like the law enforcement officers
who unjustly kill their loved ones on the street;
in another time in this nation’s history,
could have been considered
the masters of those families.
“servants are not greater than their masters”
and if we,
those who follow his example,
know these things,
we are blessed,
—we are blessed—
in the knowledge that we are transforming what it means to love
we kneel to the ground
to those who society considers
its dirt and grime
where they are forced to live
by those who have the power to be their masters,
and we wash them clean
with the waters of our love.
god has already chosen to love us,
and shows us that love
as jesus washing peter’s feet.
and because god chooses to love us,
god gives us a new commandment
that we can choose to follow:
love in a way that is unexpected,
that defies the status quo,
that has people saying to you,
“you will never love me that way,
i don’t believe you,
to love me that way is beneath you,
you would never give up the things
you need to give up
in order to love me in such a way.”
love in a way that opens you up
to the love of others,
that by washing their feet,
you are also able
to allow them to wash yours.
forming a relationship
built on love,
not on exchange or commodity who deserves what.
love in a way that cleanses
all those who struggle in the face
of a world that would rather have them remain
covered in dust and dirt.
love in a way
that has the power
to transform relationships,
to transform the world.
we have been given so much water—
whether it is salty, fresh, biological,
it is around us,
it is within us,
jesus has shown us
simply by washing the feet of his disciples
that we have been freed to love.
and we have been freed not only to give
but to accept love.
we have been freed to share the deepest parts of ourselves
with those who eat and drink beside us.
we have been freed to allow ourselves to be vulnerable—
to stoop and wash the feet of others without fear,
but also to let others wash our feet,
knowing what it means
to have such a powerful relationship.
we are free to center our relationships
on unconditional love
because we have already been washed clean
of the dirt and grime
that stains the love we so wish to show.
“just as i have loved you,” jesus says to us,
“so you should love one another.”

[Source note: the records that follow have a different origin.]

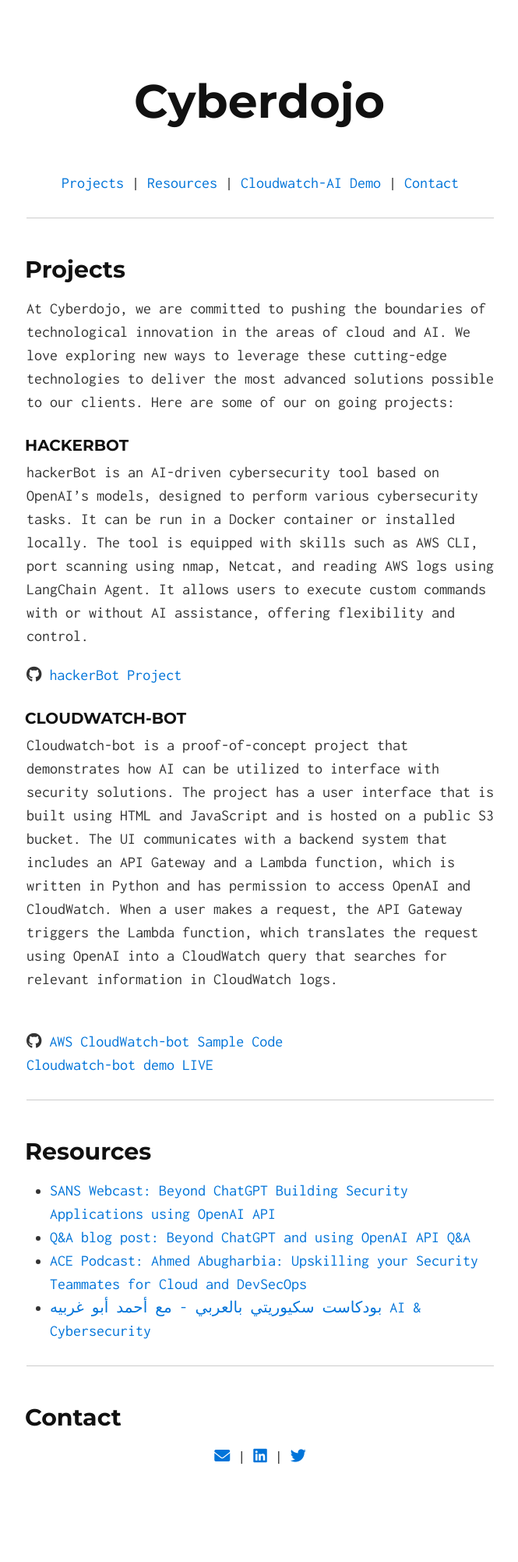
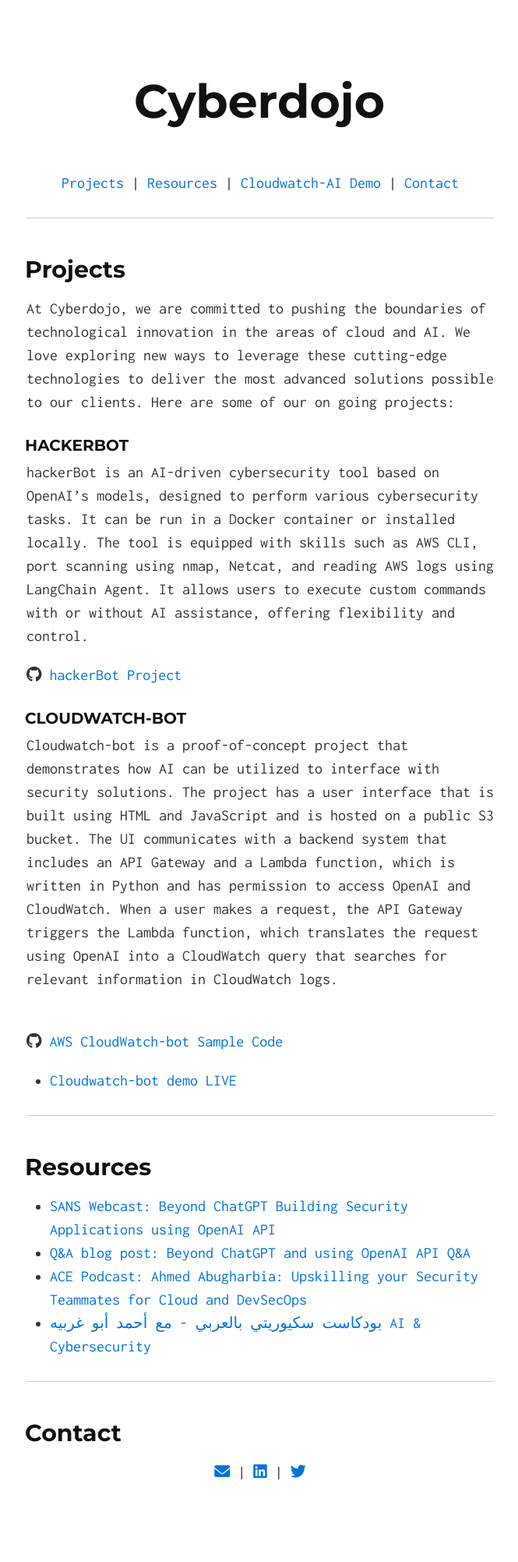
Before and after one commit to Ahmed-AG/cyberdojo-page, a Jekyll site: the page built from index.md, in a window 1280 px wide. Shown: the whole page at 78% size, without its empty margins (306-971 px from the left). Built offline with Jekyll 4.4.1, drawn with Linux system fonts in a browser that asks for light colours.

Commit message:
Update page

```diff
--- a/index.md
+++ b/index.md
@@ -38,7 +38,7 @@
 Cloudwatch-bot is a proof-of-concept project that demonstrates how AI can be utilized to interface with security solutions. The project has a user interface that is built using HTML and JavaScript and is hosted on a public S3 bucket. The UI communicates with a backend system that includes an API Gateway and a Lambda function, which is written in Python and has permission to access OpenAI and CloudWatch. When a user makes a request, the API Gateway triggers the Lambda function, which translates the request using OpenAI into a CloudWatch query that searches for relevant information in CloudWatch logs.
 
 <br><i class="fab fa-github"></i> [AWS CloudWatch-bot Sample Code](https://github.com/Ahmed-AG/Cloudwatch-bot){:target="_blank"}
-<br><a id="cloudwatch-bot-demo"></a>[Cloudwatch-bot demo LIVE](cloudwatchbot-live.html){:target="_blank"}
+- <a id="cloudwatch-bot-demo"></a>[Cloudwatch-bot demo LIVE](cloudwatchbot-live.html){:target="_blank"}
 
 ---
 
```
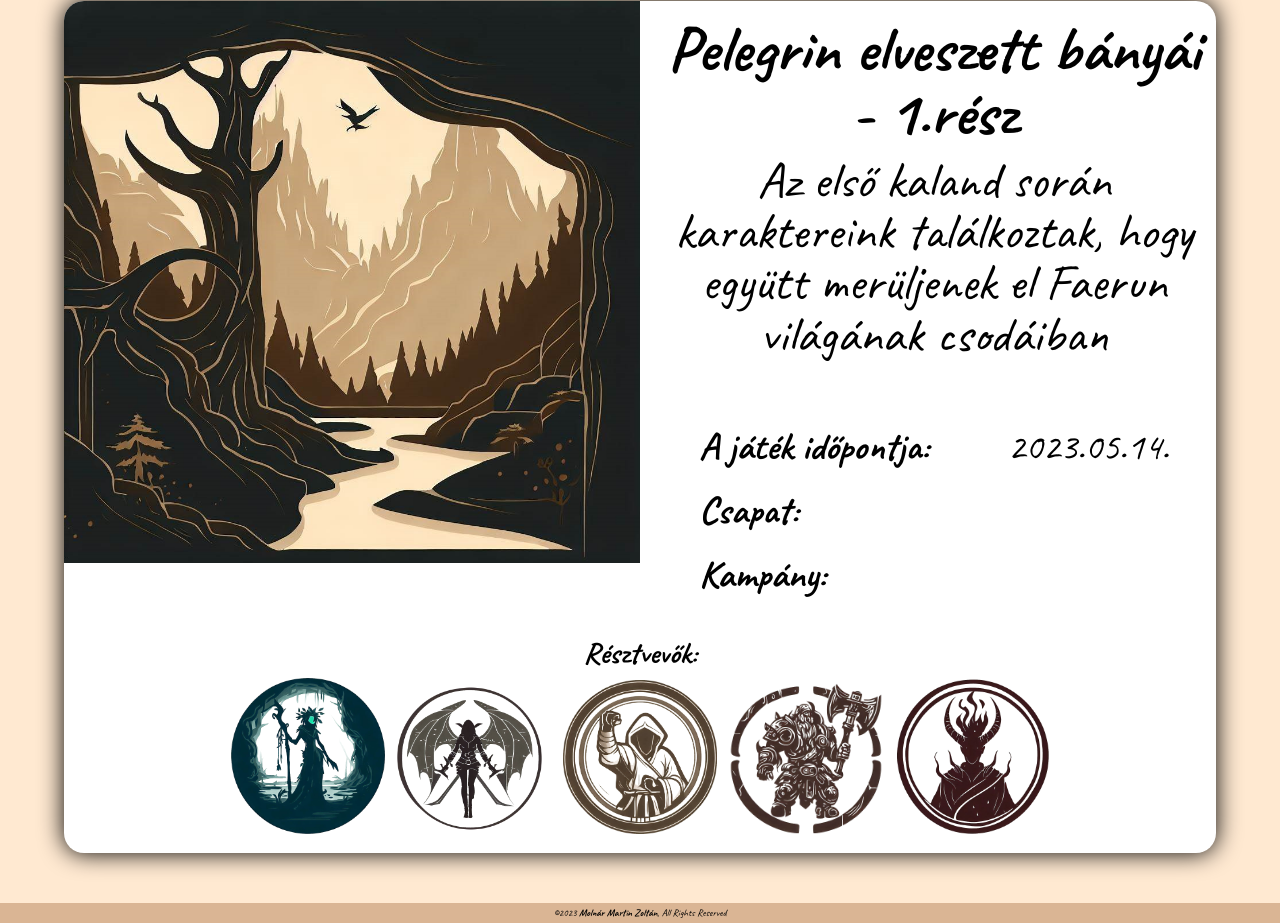
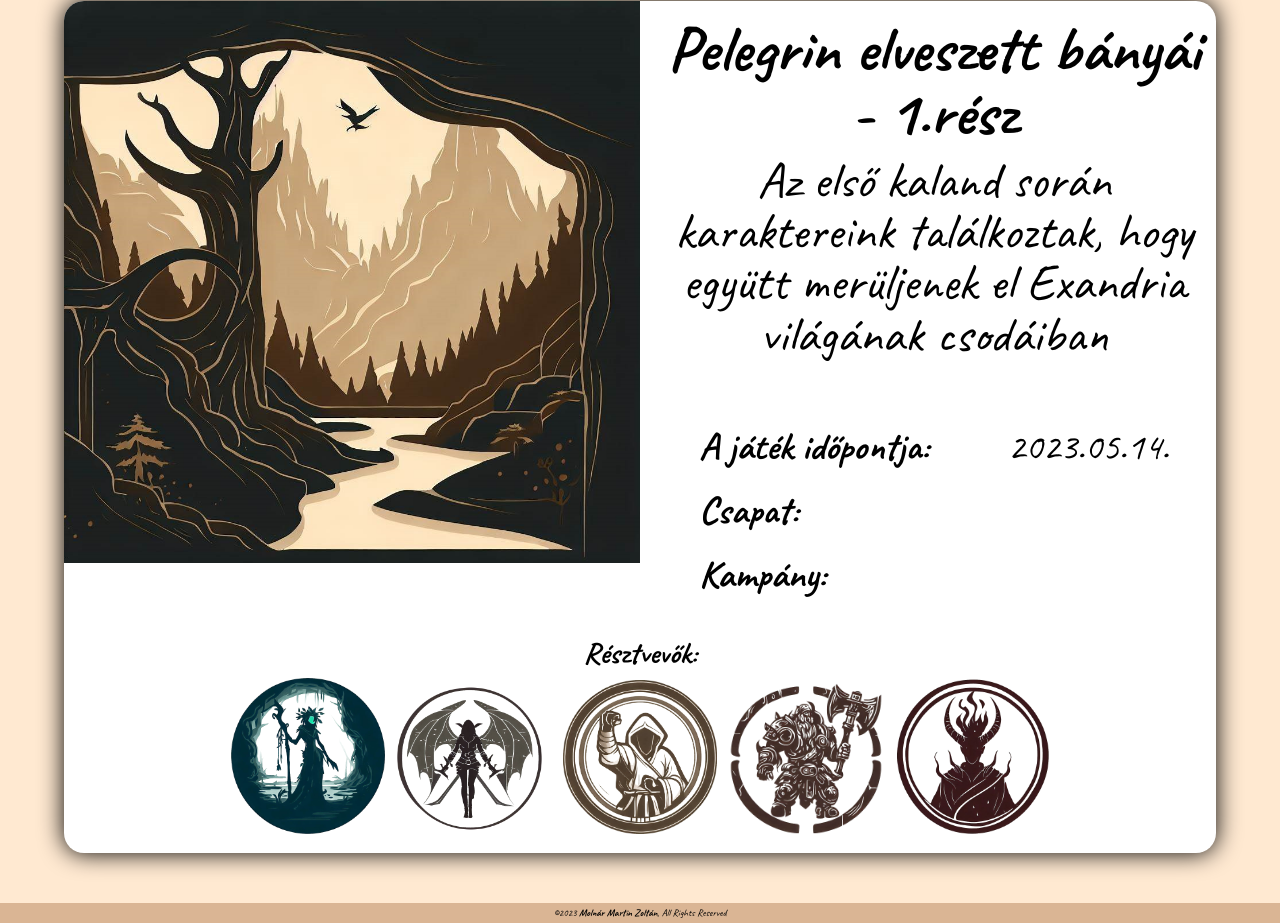
Before and after one commit to mmartin1995/sarkanylovas, a plain HTML site: page index.html in a window 1280 px wide. Shown: the part 1480-2403 px from the top of the page. Drawn offline with nearby package versions, Linux system fonts and the light colour scheme.

Commit message:
Exandria
Egy kis javítás

```diff
--- a/index.html
+++ b/index.html
@@ -39,7 +39,7 @@
 
           <div class="cardinfo">
             <h3>Pelegrin elveszett bányái - 1.rész</h3>
-            <p>Az első kaland során karaktereink találkoztak, hogy együtt merüljenek el Faerun világának csodáiban</p>
+            <p>Az első kaland során karaktereink találkoztak, hogy együtt merüljenek el Exandria világának csodáiban</p>
             <table>
               <tr><td class="left">A játék időpontja: </td><td class="right">2023.05.14.</td></tr>
               <tr><td class="left">Csapat:</td><td class="right"></td></tr>
```
Also changed, not shown: kalandok/index.html (+1 -1 lines).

that you are dust.
but as we wash each others’ feet tonight,
as we turn to face the horror of the cross,
as we sit the vigil before the mystery of easter,
even more than dust
you are water.